It’s surely no coincidence that International Dwarfism Awareness Day takes place on the birthday of Billy Barty, screen star and co-founder of the Little People of America. Barty did a lot for folks born like him, not the least of which was helping to demystify their public image, to communicate to the public that they are by no means “strange”, and, to cite Shakespeare, if you cut them, they will bleed.
As I hope you already know, I’ve written nearly a hundred posts about performing Little People here on Travalanche and co-authored the 2020 book Rose’s Royal Midgets and Other Little People of Vaudeville with Jim Moore. Last June, I gave an online talk about the history of performing little people of which I was very proud. I was just about to convert it into this morning’s post, but I just looked and — gah — all I have is a file of handwritten notes and bullet points! It’s all in my head! So sharing that spiel in article form will have to wait until next year.

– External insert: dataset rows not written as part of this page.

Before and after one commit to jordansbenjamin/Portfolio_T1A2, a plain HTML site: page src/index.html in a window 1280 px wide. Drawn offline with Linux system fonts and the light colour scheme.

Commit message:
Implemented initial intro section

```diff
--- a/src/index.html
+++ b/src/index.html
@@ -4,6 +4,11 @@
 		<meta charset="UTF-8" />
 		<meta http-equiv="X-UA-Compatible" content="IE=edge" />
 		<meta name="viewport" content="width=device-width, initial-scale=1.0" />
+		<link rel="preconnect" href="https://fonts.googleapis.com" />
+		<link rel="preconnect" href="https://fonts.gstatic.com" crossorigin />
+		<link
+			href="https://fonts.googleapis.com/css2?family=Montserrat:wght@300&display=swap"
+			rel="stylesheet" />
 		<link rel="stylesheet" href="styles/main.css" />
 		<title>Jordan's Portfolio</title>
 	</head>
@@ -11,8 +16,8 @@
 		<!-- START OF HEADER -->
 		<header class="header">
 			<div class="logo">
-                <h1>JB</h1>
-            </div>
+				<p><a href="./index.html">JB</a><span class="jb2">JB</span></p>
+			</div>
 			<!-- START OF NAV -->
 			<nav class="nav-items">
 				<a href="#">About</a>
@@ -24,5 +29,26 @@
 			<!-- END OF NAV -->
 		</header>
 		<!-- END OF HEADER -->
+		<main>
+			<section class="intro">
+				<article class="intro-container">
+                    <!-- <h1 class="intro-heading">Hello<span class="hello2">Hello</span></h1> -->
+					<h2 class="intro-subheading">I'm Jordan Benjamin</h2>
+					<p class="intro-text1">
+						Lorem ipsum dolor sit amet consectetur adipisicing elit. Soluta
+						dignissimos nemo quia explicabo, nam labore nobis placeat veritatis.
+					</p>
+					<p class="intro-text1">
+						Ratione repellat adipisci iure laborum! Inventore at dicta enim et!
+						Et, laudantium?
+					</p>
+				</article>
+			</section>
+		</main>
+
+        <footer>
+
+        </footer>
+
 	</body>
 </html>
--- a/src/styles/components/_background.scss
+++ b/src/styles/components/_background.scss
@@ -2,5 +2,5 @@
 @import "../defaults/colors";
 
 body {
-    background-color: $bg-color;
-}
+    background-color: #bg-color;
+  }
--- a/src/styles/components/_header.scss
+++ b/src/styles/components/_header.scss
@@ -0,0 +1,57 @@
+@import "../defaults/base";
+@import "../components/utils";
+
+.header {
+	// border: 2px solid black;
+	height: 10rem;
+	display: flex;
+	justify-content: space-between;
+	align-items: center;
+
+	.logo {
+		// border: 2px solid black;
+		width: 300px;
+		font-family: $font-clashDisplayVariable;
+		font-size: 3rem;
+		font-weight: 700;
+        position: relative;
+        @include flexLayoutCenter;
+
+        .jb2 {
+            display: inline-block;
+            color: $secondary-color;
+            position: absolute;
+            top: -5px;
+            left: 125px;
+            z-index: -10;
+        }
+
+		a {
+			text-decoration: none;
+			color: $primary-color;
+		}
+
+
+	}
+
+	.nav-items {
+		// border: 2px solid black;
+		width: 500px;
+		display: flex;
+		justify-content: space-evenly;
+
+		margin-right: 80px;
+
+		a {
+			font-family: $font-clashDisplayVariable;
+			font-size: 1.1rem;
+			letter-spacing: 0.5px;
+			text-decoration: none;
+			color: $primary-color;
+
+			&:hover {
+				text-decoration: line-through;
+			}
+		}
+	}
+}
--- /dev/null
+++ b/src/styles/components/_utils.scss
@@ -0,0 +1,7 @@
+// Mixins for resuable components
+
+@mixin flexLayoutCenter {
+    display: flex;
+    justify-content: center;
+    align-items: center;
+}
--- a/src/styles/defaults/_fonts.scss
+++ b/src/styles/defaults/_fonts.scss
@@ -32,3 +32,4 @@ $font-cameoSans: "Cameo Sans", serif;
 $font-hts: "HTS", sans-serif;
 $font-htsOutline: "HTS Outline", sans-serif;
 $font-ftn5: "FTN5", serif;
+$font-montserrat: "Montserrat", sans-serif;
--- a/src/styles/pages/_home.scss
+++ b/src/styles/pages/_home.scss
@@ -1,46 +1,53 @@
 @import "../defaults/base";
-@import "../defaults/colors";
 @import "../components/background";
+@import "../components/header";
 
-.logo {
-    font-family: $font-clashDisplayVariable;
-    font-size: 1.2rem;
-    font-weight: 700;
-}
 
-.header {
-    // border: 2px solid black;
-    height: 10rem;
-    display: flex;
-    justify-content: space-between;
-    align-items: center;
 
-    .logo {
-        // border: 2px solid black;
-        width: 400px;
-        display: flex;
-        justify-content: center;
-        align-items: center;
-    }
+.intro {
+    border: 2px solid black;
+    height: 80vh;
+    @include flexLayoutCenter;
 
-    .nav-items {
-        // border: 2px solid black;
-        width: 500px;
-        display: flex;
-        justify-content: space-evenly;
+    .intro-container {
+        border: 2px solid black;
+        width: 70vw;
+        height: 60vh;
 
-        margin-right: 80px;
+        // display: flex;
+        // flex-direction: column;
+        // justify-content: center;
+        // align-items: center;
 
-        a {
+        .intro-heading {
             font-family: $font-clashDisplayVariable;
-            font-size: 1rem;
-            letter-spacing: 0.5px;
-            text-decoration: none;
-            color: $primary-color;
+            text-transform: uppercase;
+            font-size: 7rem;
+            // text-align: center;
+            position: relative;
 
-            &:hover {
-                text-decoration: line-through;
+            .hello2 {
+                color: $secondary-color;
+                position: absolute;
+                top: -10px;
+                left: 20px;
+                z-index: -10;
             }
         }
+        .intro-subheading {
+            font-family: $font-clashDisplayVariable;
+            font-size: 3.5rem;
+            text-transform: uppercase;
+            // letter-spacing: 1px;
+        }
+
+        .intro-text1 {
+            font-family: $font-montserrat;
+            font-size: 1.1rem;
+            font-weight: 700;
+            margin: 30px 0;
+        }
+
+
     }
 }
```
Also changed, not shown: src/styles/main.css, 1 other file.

As a stopgap, though, I thought it might be worth doing a little roundup of some motion pictures that have, rightly or wrongly, exploited the notion of little people as magical or uncanny creatures. For the sake of sanity, this short list only includes films showcasing SEVERAL little people. If we were to include all the movies with a single little person it would warrant an entire website of its own (and someone should do that!). Anyway, many of the best known little people actors have their own profiles here on Travalanche, and many others will be included in the article planned for next year.
Snow White (1916)
This early silent telling of the famous fairy tale was subsequently eclipsed by the Disney animated version it inspired. This one has the benefit of real Little People like Herbert Rice as the Dwarfs, in addition to a cast of then heavy hitters like Marguerite Clark, Creighton Hale, Dorothy Cumming, Alice Washburn, and Richard Barthelmess.
Tod Browning had worked with Harry Earles as early as The Unholy Three (1925), but in Freaks, he shares the spotlight with his sister Daisy, Little Angie and others.
The Terror of Tiny Town (1938)
This notorious “all-midget western” was intended to be the first in a series of many such films, but audiences didn’t respond as intended. The most extraordinary thing about the film is how ordinary it is — it’s just a straight, run-of-the-mill B movie western cast entirely with Little People like Billy Curtis and Little Billy Rhodes. And because everyone is the film is small, with sets built to scale, after the initial scenes all of the novelty wears off. A basic truth seems never to have dawned on the producers: in a world wherever everyone is small, no one is. But perhaps that was the intention, and if so, it was a laudable one.
Surely the greatest assemblage of Little People in screen history; much more on it, including its Little People stars here.
Tolkien adaptations (1977-present)
The early animated Tolkien adaptations do a much better job of conceptualizing the hobbits, dwarfs and elves than do Peter Jackson’s films, in my view. There is something wrong on several levels about shrinking big actors down to smaller ones with camera tricks!
God, I LOVE these guys. THEY should have been the cast in versions of The Hobbit and The Lord of the Rings! More on this magical movie here.
Under the Rainbow (1981)
One of Chevy Chase’s numerous early career missteps, this mean spirited comedy about the casting of The Wizard of Oz gets serious black marks for its negative depictions of Little People
For nearly 100 more posts on performing Little People go here. And please check out the book Rose’s Royal Midgets and Other Little People of Vaudeville.
You must be logged in to post a comment.